» **YOUR TASK**
Produce a perfect copy of the listing, matching each line.
───
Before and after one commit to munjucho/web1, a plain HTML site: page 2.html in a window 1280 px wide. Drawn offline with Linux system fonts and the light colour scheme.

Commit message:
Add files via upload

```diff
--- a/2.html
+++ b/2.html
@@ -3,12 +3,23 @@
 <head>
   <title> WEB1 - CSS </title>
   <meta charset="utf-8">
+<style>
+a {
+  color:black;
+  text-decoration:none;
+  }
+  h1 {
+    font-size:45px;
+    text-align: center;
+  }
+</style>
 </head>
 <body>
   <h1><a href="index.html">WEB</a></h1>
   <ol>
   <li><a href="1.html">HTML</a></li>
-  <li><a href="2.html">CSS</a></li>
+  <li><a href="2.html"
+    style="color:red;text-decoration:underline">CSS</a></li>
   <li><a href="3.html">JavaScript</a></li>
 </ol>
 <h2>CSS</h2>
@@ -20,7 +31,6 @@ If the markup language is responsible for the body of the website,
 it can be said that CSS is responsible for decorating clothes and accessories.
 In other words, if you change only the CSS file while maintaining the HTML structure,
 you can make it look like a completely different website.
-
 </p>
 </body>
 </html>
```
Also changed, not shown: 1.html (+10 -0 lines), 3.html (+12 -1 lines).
───
» **SOLUTION TO THIS TASK**
Before and after one commit to munjucho/web1, a plain HTML site: page 2.html in a window 1280 px wide. Drawn offline with Linux system fonts and the light colour scheme.

Commit message:
Add files via upload

```diff
--- a/2.html
+++ b/2.html
@@ -3,12 +3,23 @@
 <head>
   <title> WEB1 - CSS </title>
   <meta charset="utf-8">
+<style>
+a {
+  color:black;
+  text-decoration:none;
+  }
+  h1 {
+    font-size:45px;
+    text-align: center;
+  }
+</style>
 </head>
 <body>
   <h1><a href="index.html">WEB</a></h1>
   <ol>
   <li><a href="1.html">HTML</a></li>
-  <li><a href="2.html">CSS</a></li>
+  <li><a href="2.html"
+    style="color:red;text-decoration:underline">CSS</a></li>
   <li><a href="3.html">JavaScript</a></li>
 </ol>
 <h2>CSS</h2>
@@ -20,7 +31,6 @@ If the markup language is responsible for the body of the website,
 it can be said that CSS is responsible for decorating clothes and accessories.
 In other words, if you change only the CSS file while maintaining the HTML structure,
 you can make it look like a completely different website.
-
 </p>
 </body>
 </html>
```
Also changed, not shown: 1.html (+10 -0 lines), 3.html (+12 -1 lines).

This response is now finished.